Take a listen to one of my favorite songs on the album:

I highly recommend it!

The entire album is available on iTunes here or on Amazon here.

Give it a listen!

Portrait of Jennie & The Picture of Dorian Gray

At 2014's CONvergence - whose theme was 'A Midsummer Night's Dream' - I watched two movies that were early examples of using color in otherwise black & white films for an interesting effect.



The first was Portrait of Jennie, 1948, starring Joseph Cotton as a down-on-his-luck artist, trying to eek out a living in depression-era New York City. He lacks inspiration until he meets a young girl in central park named Jennie. They strike up a casual friendship, and he sketches a picture of her. There's something strange going on, however; each time they meet, Jennie has aged, even though it's been only a matter of weeks or months between meetings. Eventually, her age catches up to his, and they fall in love with each other. He paints a beautiful portrait of her which catches the attention of the art world, and he becomes successful. More happens afterward, which I don't want to give away, but I really enjoyed this movie. Though most of the movie was in black & white, the last part of the movie suddenly becomes tinted green, then tinted red, and then when the full portrait is revealed in a museum years later, it's in full technicolor. (And for some interesting trivia, one of the teenagers looking at the portrait in this last shot is Nancy Davis - better known as Nancy Reagan.) This film also stars Jennifer Jones (as Jennie) Ethyl Barrymore and Lillian Gish.



Next was the classic The Picture of Dorian Gray, 1945, (based on the Oscar Wilde novel) starring Angela Lansbury, Donna Reed, Peter Lawford, George Sanders and Hurd Hatfield (as Mr. Gray). It also used a similar technique, in that the movie is filmed in black & white, but they use color when showing Dorian Gray's portrait. At first, they show the original portrait in color - the portrait of a gentleman - then later reveal the revolting image of Dorian as his soul has been nearly lost to corruption. It is this image, painted by Ivan Albright, that caused this fantasy movie to be labeled a horror film by many. I can see how springing this monstrous color painting near the climax of an otherwise black & white film must've been quite a shock to audience members. (If you'd like to see Ivan Albright's famous portrait of Dorian that caused quite a fright, you can see it here. However, you may want to watch the movie, first, and experience it that way!)

I highly recommend seeing both movies, especially one right after the other! 

Thanks for stopping by.

Wednesday, July 16, 2014

2014 Author Tour - Final Part

(To start at the beginning of this series of posts about my 2014 Author Tour, go here)

After spending the night in Murdo, we drove east toward home. Stopped for lunch at Al's Oasis while it poured rain, crossed the Missouri River into Chamberlain and then stopped in Mitchell. Of course the Corn Palace was an obligatory stop, although they were doing some refurbishing of the outside.
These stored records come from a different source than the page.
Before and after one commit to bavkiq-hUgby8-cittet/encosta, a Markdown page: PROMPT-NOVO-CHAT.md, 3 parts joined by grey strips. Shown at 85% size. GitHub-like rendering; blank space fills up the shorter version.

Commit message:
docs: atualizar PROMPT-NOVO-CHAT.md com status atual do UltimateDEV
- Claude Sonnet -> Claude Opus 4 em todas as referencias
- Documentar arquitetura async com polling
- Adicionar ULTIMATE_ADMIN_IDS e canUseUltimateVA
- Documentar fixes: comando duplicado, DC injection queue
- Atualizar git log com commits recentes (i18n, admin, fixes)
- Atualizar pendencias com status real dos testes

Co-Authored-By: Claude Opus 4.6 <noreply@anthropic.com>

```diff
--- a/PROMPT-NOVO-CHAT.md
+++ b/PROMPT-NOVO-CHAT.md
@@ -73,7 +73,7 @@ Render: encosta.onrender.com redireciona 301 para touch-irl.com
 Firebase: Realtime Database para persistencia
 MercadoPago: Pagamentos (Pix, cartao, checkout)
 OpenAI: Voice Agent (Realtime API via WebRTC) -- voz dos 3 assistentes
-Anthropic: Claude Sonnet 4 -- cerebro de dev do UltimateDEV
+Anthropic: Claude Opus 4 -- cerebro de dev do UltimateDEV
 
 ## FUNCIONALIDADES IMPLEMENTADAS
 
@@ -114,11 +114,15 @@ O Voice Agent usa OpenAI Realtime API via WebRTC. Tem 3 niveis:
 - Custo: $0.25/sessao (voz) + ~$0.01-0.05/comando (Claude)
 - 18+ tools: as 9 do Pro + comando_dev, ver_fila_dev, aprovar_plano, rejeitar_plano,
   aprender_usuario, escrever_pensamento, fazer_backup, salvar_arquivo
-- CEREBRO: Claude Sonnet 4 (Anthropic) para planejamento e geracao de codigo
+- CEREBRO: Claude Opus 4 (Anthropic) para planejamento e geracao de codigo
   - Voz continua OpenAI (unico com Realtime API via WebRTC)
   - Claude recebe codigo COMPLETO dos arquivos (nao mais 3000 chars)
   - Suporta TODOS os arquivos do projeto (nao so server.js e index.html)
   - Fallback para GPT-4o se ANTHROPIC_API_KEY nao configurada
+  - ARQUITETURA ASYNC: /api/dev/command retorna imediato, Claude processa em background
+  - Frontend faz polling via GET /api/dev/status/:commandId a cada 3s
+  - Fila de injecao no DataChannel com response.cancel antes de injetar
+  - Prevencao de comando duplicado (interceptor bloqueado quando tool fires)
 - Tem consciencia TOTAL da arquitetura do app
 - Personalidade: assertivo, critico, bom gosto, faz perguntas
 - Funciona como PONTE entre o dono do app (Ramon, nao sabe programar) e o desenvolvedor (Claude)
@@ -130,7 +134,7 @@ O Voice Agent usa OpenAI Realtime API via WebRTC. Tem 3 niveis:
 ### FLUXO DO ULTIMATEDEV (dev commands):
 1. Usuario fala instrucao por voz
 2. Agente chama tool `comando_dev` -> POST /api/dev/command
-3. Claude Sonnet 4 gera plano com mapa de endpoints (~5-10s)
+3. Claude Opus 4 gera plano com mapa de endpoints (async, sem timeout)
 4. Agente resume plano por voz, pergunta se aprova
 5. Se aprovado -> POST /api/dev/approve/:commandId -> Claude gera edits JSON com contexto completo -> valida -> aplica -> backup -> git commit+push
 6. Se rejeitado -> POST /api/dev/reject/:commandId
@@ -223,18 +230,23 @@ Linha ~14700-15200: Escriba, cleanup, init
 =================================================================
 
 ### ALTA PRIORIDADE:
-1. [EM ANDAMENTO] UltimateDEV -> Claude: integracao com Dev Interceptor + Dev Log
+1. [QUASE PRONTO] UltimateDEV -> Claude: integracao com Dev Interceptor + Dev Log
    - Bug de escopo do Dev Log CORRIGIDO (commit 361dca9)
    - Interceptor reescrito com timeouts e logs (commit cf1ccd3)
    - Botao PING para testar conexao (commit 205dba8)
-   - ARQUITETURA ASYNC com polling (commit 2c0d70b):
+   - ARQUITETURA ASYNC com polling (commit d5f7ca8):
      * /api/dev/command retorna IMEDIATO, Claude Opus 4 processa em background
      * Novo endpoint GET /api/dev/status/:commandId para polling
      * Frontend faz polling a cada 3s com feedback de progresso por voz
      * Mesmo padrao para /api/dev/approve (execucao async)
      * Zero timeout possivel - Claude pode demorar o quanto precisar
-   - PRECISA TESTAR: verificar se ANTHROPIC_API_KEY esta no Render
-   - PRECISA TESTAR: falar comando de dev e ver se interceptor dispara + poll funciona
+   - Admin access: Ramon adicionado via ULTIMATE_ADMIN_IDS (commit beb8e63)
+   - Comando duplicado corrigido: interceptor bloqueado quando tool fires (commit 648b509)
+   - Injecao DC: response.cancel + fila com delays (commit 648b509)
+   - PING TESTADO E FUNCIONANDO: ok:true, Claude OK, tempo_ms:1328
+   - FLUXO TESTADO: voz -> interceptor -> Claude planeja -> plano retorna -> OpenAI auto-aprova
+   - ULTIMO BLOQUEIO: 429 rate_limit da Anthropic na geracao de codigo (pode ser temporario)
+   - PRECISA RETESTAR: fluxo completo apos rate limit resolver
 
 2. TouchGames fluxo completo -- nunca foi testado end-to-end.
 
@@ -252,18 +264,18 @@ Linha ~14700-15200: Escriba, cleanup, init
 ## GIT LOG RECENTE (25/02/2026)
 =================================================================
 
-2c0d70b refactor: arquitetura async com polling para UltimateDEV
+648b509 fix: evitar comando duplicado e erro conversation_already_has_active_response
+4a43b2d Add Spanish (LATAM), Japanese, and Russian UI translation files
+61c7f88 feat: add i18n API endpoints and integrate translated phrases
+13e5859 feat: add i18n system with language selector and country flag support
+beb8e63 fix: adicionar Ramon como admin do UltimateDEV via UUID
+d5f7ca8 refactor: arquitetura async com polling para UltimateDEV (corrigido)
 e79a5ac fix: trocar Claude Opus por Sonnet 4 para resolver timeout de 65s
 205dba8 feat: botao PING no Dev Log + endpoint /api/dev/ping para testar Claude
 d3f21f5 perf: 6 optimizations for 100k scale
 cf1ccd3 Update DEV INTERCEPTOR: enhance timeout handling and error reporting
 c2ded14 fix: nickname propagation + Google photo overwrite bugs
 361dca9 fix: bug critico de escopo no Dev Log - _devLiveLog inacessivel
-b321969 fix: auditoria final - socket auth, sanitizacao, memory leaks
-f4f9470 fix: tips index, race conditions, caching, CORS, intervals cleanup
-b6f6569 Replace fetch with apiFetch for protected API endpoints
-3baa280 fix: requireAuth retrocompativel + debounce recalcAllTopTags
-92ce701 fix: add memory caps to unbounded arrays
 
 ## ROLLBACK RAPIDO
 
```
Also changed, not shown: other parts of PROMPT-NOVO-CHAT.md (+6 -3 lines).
After buying some delicious popcorn balls inside the palace (which is actually an auditorium where high school basketball games are played and concerts are held, but during tourist season converts into a giant gift shop) we headed over to the Dakota Discovery Museum, where they were kind enough to purchase some of my books. After that, it was a long stretch home.

It was a great trip. Got my book into 13 new stores that hadn't carried it before. Saw a lot of great places that can serve as potential magazine articles, story ideas or at least blog posts. I made a few great contacts, met a lot of good people, and Paige and I had a great time.

Yes, we had a great time, but we breathed a sigh of relief as we finally pulled into our driveway.

It's good to be home, be among the familiar, be with the rest of my family, my bed, my couch, my yard, my porch...

It's good to be home.

Thanks for following my blog posts about our 2014 Author Tour! If you'd like to be emailed whenever I post a new blog entry, and/or if you'd like to sign up to my once-a-month-or-so newsletter, check out the links on the right-hand side of this blog.

Take care!